It took me a few attempts to land first place on the races and challenges present in my taster of GRID 2 and, as I’m sure you’ve done with racers in your time, winning became easier as I learned the ebb and flow of each track. Live Route represents Codemasters looking at you, cocking a smile and shaking their collective, metaphorical head – that isn’t going to work here sunshine.
I misjudged, I assumed, I panicked and I crashed. Live Route tested my ability to read a route in front of me and react accordingly, presenting itself as a greater and more pure examination of my racing prowess over typical mastery earned through memorisation.
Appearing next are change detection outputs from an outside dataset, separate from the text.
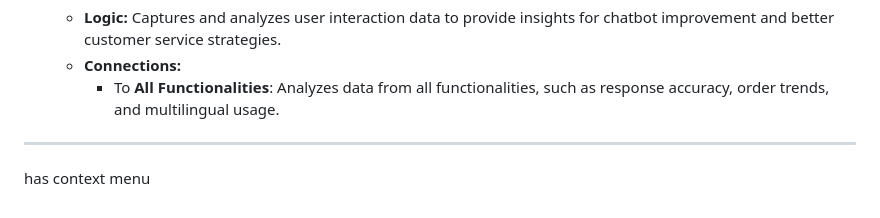
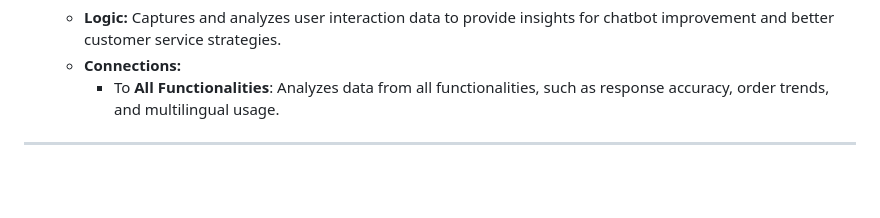
Before and after one commit to Syam916/oreilly, a Markdown page: README.md, the part around the change. GitHub-like rendering; blank space fills up the shorter version.

```diff
--- a/README.md
+++ b/README.md
@@ -174,5 +174,3 @@ The diagram represents the core functionalities of a chatbot and how they intera
      - To **All Functionalities**: Analyzes data from all functionalities, such as response accuracy, order trends, and multilingual usage.
 
 ---
-
-has context menu
```
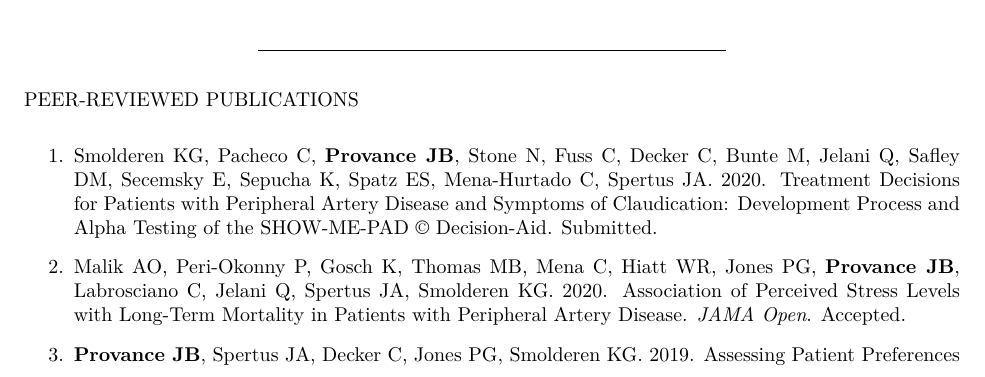
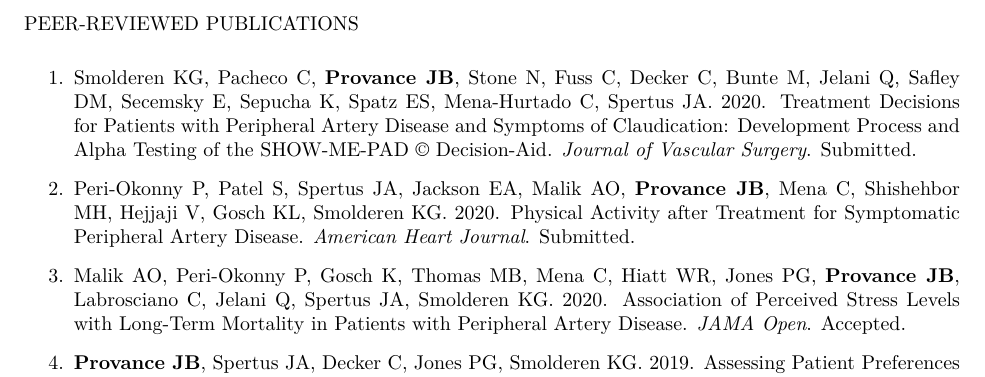
Before and after one commit to jeremyprovance/jeremyprovance.github.io, an R Markdown document (cv/index.Rmd): part of page 2 of 7, cut so that both start at the same text. The pictures show the output file cv/index.pdf that the author committed with the source.

Commit message:
cv update

```diff
--- a/cv/index.Rmd
+++ b/cv/index.Rmd
@@ -88,11 +88,11 @@ PROGRAMMING
 
 PEER-REVIEWED PUBLICATIONS
 
-1. Smolderen KG, Pacheco C, **Provance JB**, Stone N, Fuss C, Decker C, Bunte M, Jelani Q, Safley DM, Secemsky E, Sepucha K, Spatz ES, Mena-Hurtado C, Spertus JA. 2020. Treatment Decisions for Patients with Peripheral Artery Disease and Symptoms of Claudication: Development Process and Alpha Testing of the SHOW-ME-PAD © Decision-Aid. Submitted.
+1. Smolderen KG, Pacheco C, **Provance JB**, Stone N, Fuss C, Decker C, Bunte M, Jelani Q, Safley DM, Secemsky E, Sepucha K, Spatz ES, Mena-Hurtado C, Spertus JA. 2020. Treatment Decisions for Patients with Peripheral Artery Disease and Symptoms of Claudication: Development Process and Alpha Testing of the SHOW-ME-PAD © Decision-Aid. *Journal of Vascular Surgery*. Submitted.
 
-2. Malik AO, Peri-Okonny P, Gosch K, Thomas MB, Mena C, Hiatt WR, Jones PG, **Provance JB**, Labrosciano C, Jelani Q, Spertus JA, Smolderen KG. 2020. Association of Perceived Stress Levels with Long-Term Mortality in Patients with Peripheral Artery Disease. *JAMA Open*. Accepted.
+2. Peri-Okonny P, Patel S, Spertus JA, Jackson EA, Malik AO, **Provance JB**, Mena C, Shishehbor MH, Hejjaji V, Gosch KL, Smolderen KG. 2020. Physical Activity after Treatment for Symptomatic Peripheral Artery Disease. *American Heart Journal*. Submitted.
 
-3. **Provance JB**, Spertus JA, Decker C, Jones PG, Smolderen KG. 2019. [Assessing Patient Preferences for Shared Decision-Making in Peripheral Artery Disease: Insights from the PORTRAIT Registry](https://www.ahajournals.org/doi/full/10.1161/CIRCOUTCOMES.119.005730). *Circulation: Cardiovascular Quality and Outcomes*. 12(8).
+3. Malik AO, Peri-Okonny P, Gosch K, Thomas MB, Mena C, Hiatt WR, Jones PG, **Provance JB**, Labrosciano C, Jelani Q, Spertus JA, Smolderen KG. 2020. Association of Perceived Stress Levels with Long-Term Mortality in Patients with Peripheral Artery Disease. *JAMA Open*. Accepted.
 
-4. Ward-Smith P, Hawks JH, Quallich SA, **Provance JB**. 2018. [Workplace incivility: Perceptions of urology nurses](https://library.suna.org/suna/articles/1215/view). *Urological Nursing*. 38(1), 20-26.
+4. **Provance JB**, Spertus JA, Decker C, Jones PG, Smolderen KG. 2019. [Assessing Patient Preferences for Shared Decision-Making in Peripheral Artery Disease: Insights from the PORTRAIT Registry](https://www.ahajournals.org/doi/full/10.1161/CIRCOUTCOMES.119.005730). *Circulation: Cardiovascular Quality and Outcomes*. 12(8).
 
```
Also changed, not shown: cv/index.html, cv/index.pdf, cv/index.Rmd (4 more changed lines).
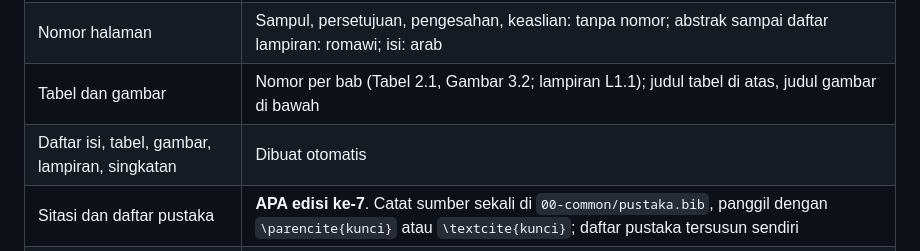
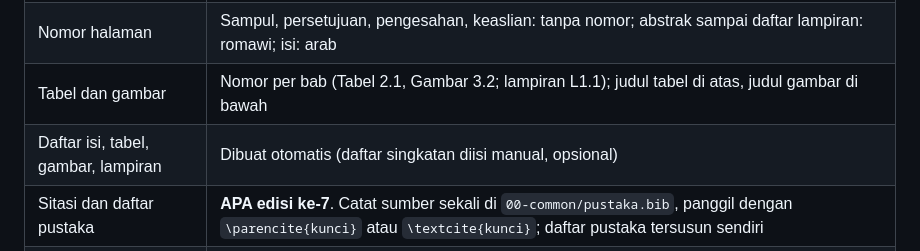
Before and after one commit to randoago/Panduan-Skripsi-RSKUMButon, a Markdown page: README.md, the part around the change. Rendered like a GitHub page.

Commit message:
README: daftar singkatan diisi manual
Co-Authored-By: Claude Sonnet 5.5 <noreply@anthropic.com>

```diff
--- a/README.md
+++ b/README.md
@@ -24,7 +24,7 @@ Folder berawalan `00-` bukan tahapan, melainkan pendukung (pedoman, panduan, con
 | Judul bab | `BAB I` + judul (14 pt tebal, tengah), tiap bab di halaman baru; subbab sampai tiga tingkat |
 | Nomor halaman | Sampul, persetujuan, pengesahan, keaslian: tanpa nomor; abstrak sampai daftar lampiran: romawi; isi: arab |
 | Tabel dan gambar | Nomor per bab (Tabel 2.1, Gambar 3.2; lampiran L1.1); judul tabel di atas, judul gambar di bawah |
-| Daftar isi, tabel, gambar, lampiran, singkatan | Dibuat otomatis |
+| Daftar isi, tabel, gambar, lampiran | Dibuat otomatis (daftar singkatan diisi manual, opsional) |
 | Sitasi dan daftar pustaka | **APA edisi ke-7**. Catat sumber sekali di `00-common/pustaka.bib`, panggil dengan `\parencite{kunci}` atau `\textcite{kunci}`; daftar pustaka tersusun sendiri |
 | Nama dosen | Pembimbing, penguji, Ketua Prodi, dan Dekan diatur sekali, lalu dipakai di semua dokumen |
 
```
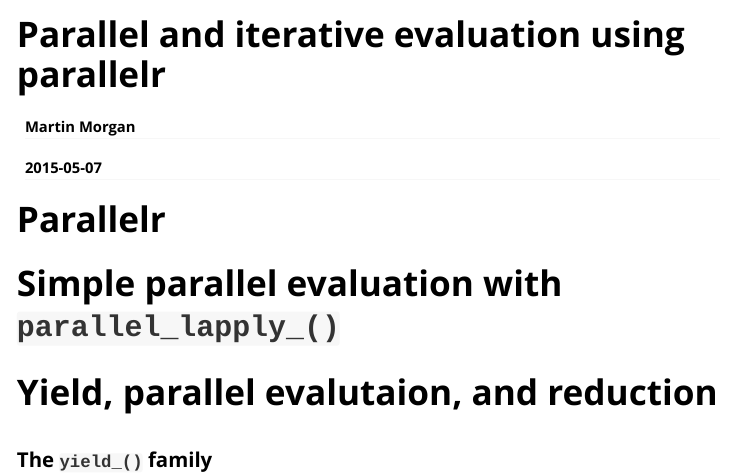
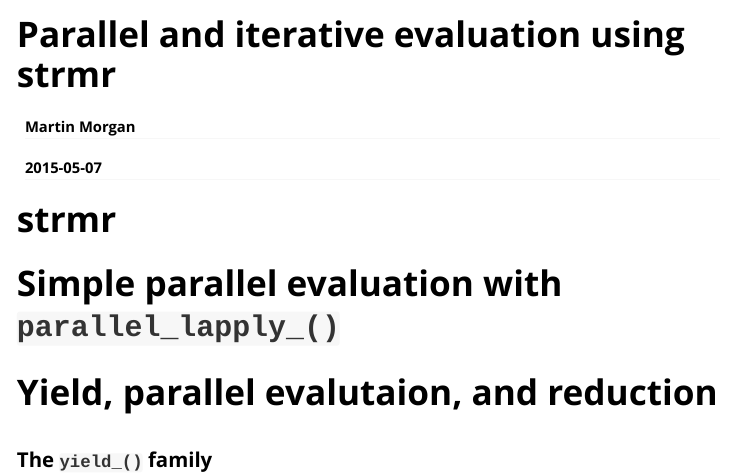
Before and after one commit to mtmorgan/strmr, an R Markdown document (vignettes/strmr.Rmd): the page in a window 1100 px wide, from its top. Rendered offline with R 4.5, knitr and Pandoc, with nearby package versions.

Commit message:
further package renaming

```diff
--- a/vignettes/strmr.Rmd
+++ b/vignettes/strmr.Rmd
@@ -1,14 +1,14 @@
 ---
-title: "Parallel and iterative evaluation using parallelr"
+title: "Parallel and iterative evaluation using strmr"
 author: "Martin Morgan"
 date: "`r Sys.Date()`"
 output: rmarkdown::html_vignette
 vignette: >
-  %\VignetteIndexEntry{Parallel and iterative evaluation using parallelr}
+  %\VignetteIndexEntry{Parallel and iterative evaluation using strmr}
   %\VignetteEngine{knitr::rmarkdown}
 ---
 
-# Parallelr
+# strmr
 
 # Simple parallel evaluation with `parallel_lapply_()`
 
```
Also changed, not shown: R/todo.R (+1 -6 lines), README.md, 1 other file.
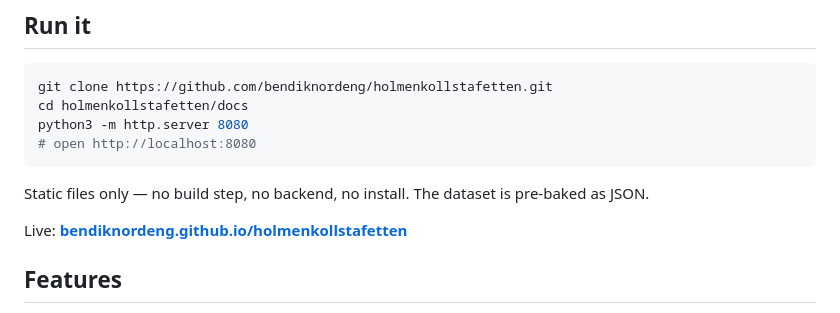
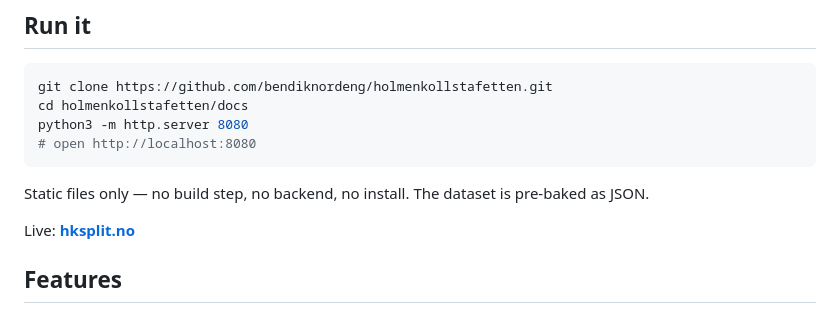
Before and after one commit to bendiknordeng/holmenkollstafetten, a Markdown page: README.md, the part around the change. Rendered like a GitHub page.

Commit message:
Update README live link to hksplit.no
Co-Authored-By: Claude Opus 4.7 (1M context) <noreply@anthropic.com>

```diff
--- a/README.md
+++ b/README.md
@@ -34,7 +34,7 @@ python3 -m http.server 8080
 
 Static files only — no build step, no backend, no install. The dataset is pre-baked as JSON.
 
-Live: **[bendiknordeng.github.io/holmenkollstafetten](https://bendiknordeng.github.io/holmenkollstafetten/)**
+Live: **[hksplit.no](https://hksplit.no)**
 
 ## Features
 
```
I largely failed.
But I had a lot of fun with it. Partly due to GRID 2’s massive, delightful cars, and partly because I enjoyed not knowing when a left turn was definitely coming up, it felt spontaneous. I enjoyed being forced to react on a pinhead, and I can imagine that when taken online it is this mode that will ensure that GRID 2 retains a unique appeal, simply because it’s harder to master something you can’t perfectly predict.
I don’t necessarily gel with the presentation or the characters – imagine Tony Hawks Underground presented by a stable of invisible, soulless, suit wearing investors and you’re somewhere near the style – but I can totally get behind GRID 2’s racing because it’s brilliant. In truth the characters are unimportant; the souls are in the cars. So while I tend to prefer it when my racers are having a bit more fun with their style, GRID 2’s intense racing and its cars, with their handling, damage, and powerful presence, somehow makes every other racer feel a little pathetic in comparison. And in a racing game, isn’t that what will win out in the end?